ROOSEVELT, 25, is a native of Portsmouth. He served all over the world in the Army before settling in the 49th District in late 2015. He earned a bachelor’s degree in information technology management from a California-based online college known as Trident University International while he was serving in Afghanistan. He is currently pursuing a master’s degree from the University of Maryland University College in cybersecurity policy. He is currently in the Army Reserves as an information technology specialist and a contractor for the Department of Homeland Security working for intelligence and analysis in cybersecurity and cloud computing and cross-domain services.
“My generation has to have a future, and our voice has to be heard, and policies have to be rolled out to support the future of my generation,” said Roosevelt. “I’m just a freedom fighter. I went to war for this country, and I believe that my generation has to have a future. The only way you can have a future is if you’re out there every day being a voice to the people who need help.”
If elected, Roosevelt says he would like to cut Virginia’s corporate income tax from 6 percent to 4 percent for small businesses — essentially businesses with five or fewer employees. He says he’d also like to realign the public education system to work with the private sector to create “skill clusters” so students can get jobs in cybersecurity or the medial field. He also says he’d like to do away with regulations like traffic pattern analysis to facilitate transportation projects like a bullet train to New York. When asked what other regulations he would reduce or eliminate, he declined to offer more details.

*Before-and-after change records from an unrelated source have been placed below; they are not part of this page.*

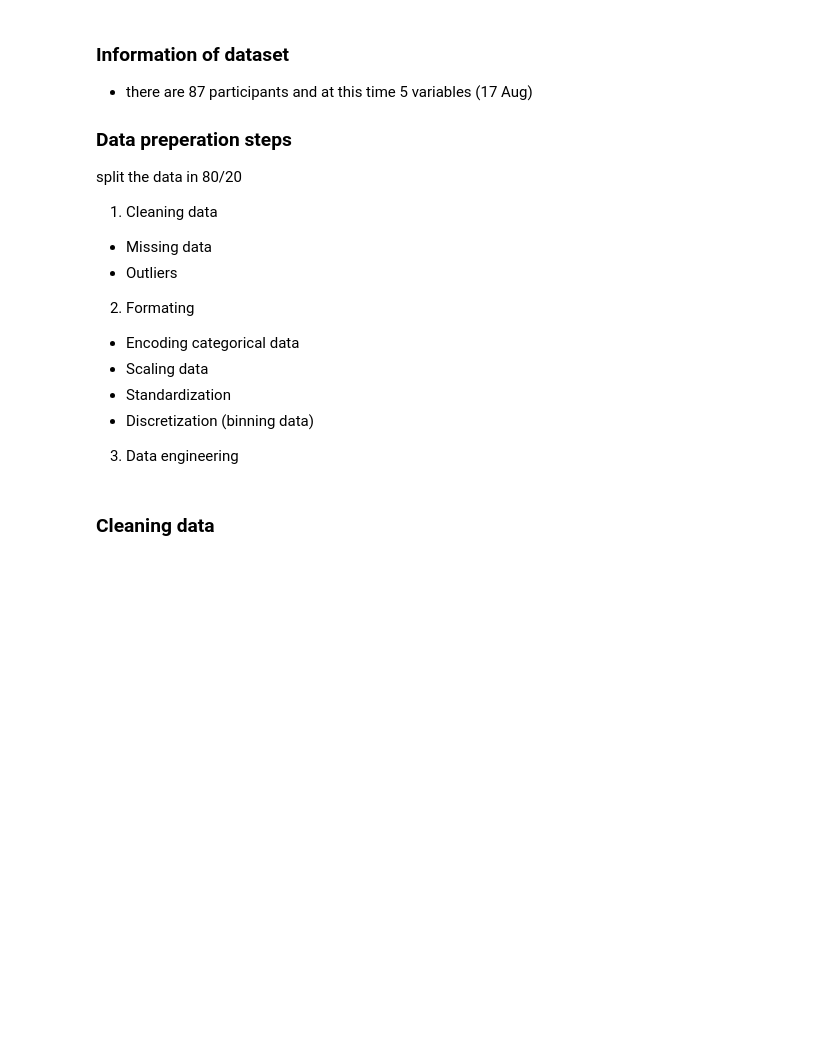
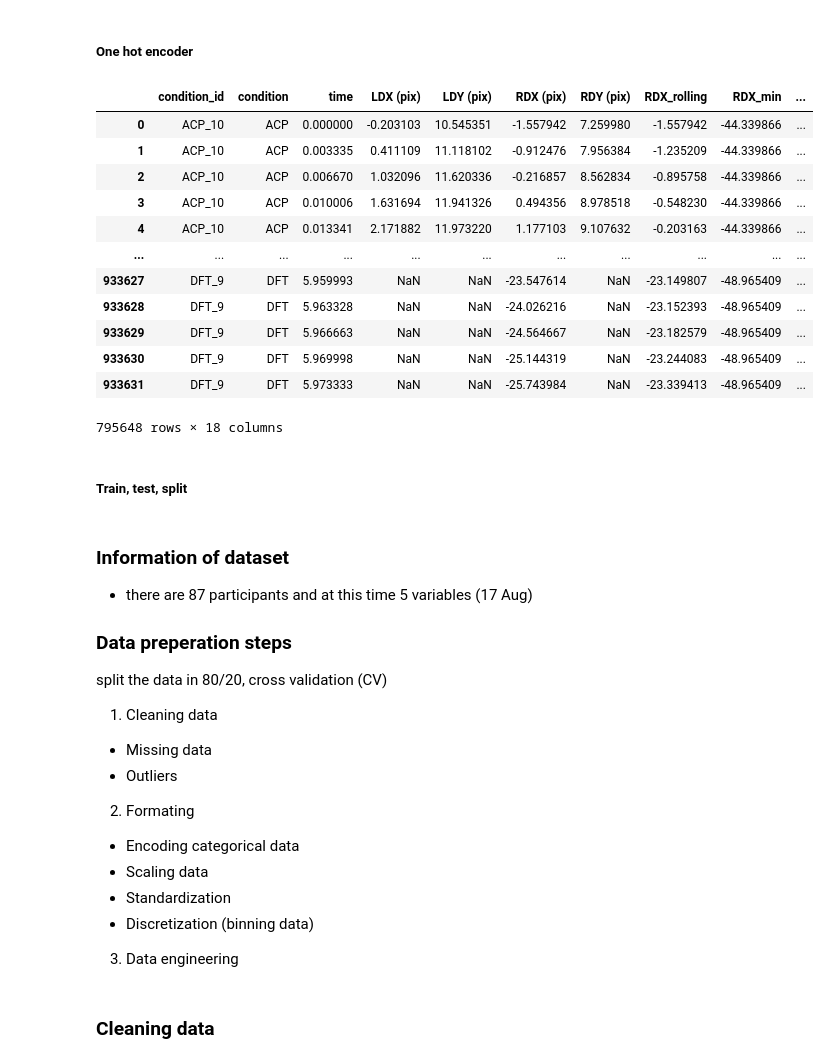
Before and after one commit to arthbreaker/2026_M1_internship, a Jupyter notebook: data_preparation.ipynb, the cells around one changed output. Saved outputs shown, nothing was run; the diff lists cells and outputs as text; code cells hidden in the pictures; blank space fills up the shorter version.

```diff
--- a/data_preparation.ipynb
+++ b/data_preparation.ipynb
@@ -20,0 +30,3 @@ df.head()
+# %%
+rdx_data = df.dropna(subset=['RDX_rolling'], how='any')
+rdx_data
@@ -20,0 +47,26 @@ df.head()
+# %% [markdown]
+##### One hot encoder
+# %%
+from sklearn.preprocessing import OneHotEncoder
+
+ohe = OneHotEncoder(sparse_output=False).set_output(transform="pandas")
+ohetransform = ohe.fit_transform(rdx_data[['category', 'valence']])
+rdx_data = pd.concat([rdx_data, ohetransform], axis=1).drop(columns=['category', 'valence'])
+# %%
+rdx_data
+# %% [output]
+|  | condition_id | condition | time | LDX (pix) | LDY (pix) | RDX (pix) | RDY (pix) | RDX_rolling | RDX_min | ... |
+| 0 | ACP_10 | ACP | 0.000000 | -0.203103 | 10.545351 | -1.557942 | 7.259980 | -1.557942 | -44.339866 | ... |
+| 1 | ACP_10 | ACP | 0.003335 | 0.411109 | 11.118102 | -0.912476 | 7.956384 | -1.235209 | -44.339866 | ... |
+| 2 | ACP_10 | ACP | 0.006670 | 1.032096 | 11.620336 | -0.216857 | 8.562834 | -0.895758 | -44.339866 | ... |
+| 3 | ACP_10 | ACP | 0.010006 | 1.631694 | 11.941326 | 0.494356 | 8.978518 | -0.548230 | -44.339866 | ... |
+| 4 | ACP_10 | ACP | 0.013341 | 2.171882 | 11.973220 | 1.177103 | 9.107632 | -0.203163 | -44.339866 | ... |
+| ... | ... | ... | ... | ... | ... | ... | ... | ... | ... | ... |
+| 933627 | DFT_9 | DFT | 5.959993 | NaN | NaN | -23.547614 | NaN | -23.149807 | -48.965409 | ... |
+| 933628 | DFT_9 | DFT | 5.963328 | NaN | NaN | -24.026216 | NaN | -23.152393 | -48.965409 | ... |
+| 933629 | DFT_9 | DFT | 5.966663 | NaN | NaN | -24.564667 | NaN | -23.182579 | -48.965409 | ... |
+| 933630 | DFT_9 | DFT | 5.969998 | NaN | NaN | -25.144319 | NaN | -23.244083 | -48.965409 | ... |
+| 933631 | DFT_9 | DFT | 5.973333 | NaN | NaN | -25.743984 | NaN | -23.339413 | -48.965409 | ... |
+795648 rows × 18 columns
+# %% [markdown]
+##### Train, test, split
@@ -24,7 +91,8 @@ df.head()
 
 
 ### Data preperation steps
-split the data in 80/20
+split the data in 80/20,
+cross validation (CV)
 
 1. Cleaning data
 - Missing data
```
Also changed, not shown: parts of 6 cells of this notebook, 4 other files.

“I don’t want to go into the thousands of different complexities here because I’m really focusing on a high-level discussion,” said Roosevelt. “When I pass a bill, which is the concept of what we are trying to do, it talks about cutting down on county and state regulations in order for us to produce innovative transportation mediums.”
LOPEZ, 47, is a native of Williamsport, Penn., although he was raised in the Middleridge neighborhood of Fairfax County. He has a bachelor’s degree in American Studies from Vassar College in New York and a juris doctorate from Tulane University Law School in New Orleans. Professionally, he’s a former lobbyist for Alcalde & Fay, and he’s currently director at a federal contracting firm known as Capitol Bridge LLC. He was first elected in 2011, and he’s now part of the leadership in the Democratic caucus, serving as the Democratic whip.
“We need to focus on building a commonwealth that lifts everyone up and leaves nobody behind,” said Lopez. “And so everything I do in the legislature is geared toward that.”
If he’s elected to a fourth term, Lopez says he would work to make sure that Virginia remains an open and welcoming commonwealth for immigrants as well as the LGBTQ community. He says he would also work to improve the environment and work toward renewable energy. Perhaps most importantly, though, Lopez says he wants to "grow the economy and increase jobs,” a goal he says includes everything from helping small businesses to funding education. Ultimately, he says he wants to improve the quality of life and attract businesses to Virginia.
“It’s not just expanding Medicaid, and it’s not just strengthening our social safety net,” said Lopez. "It’s investing in transit and transportation. It’s improving public education by reducing class sizes and time spent on standardized tests. It’s ensuring that workers have a voice on the job.”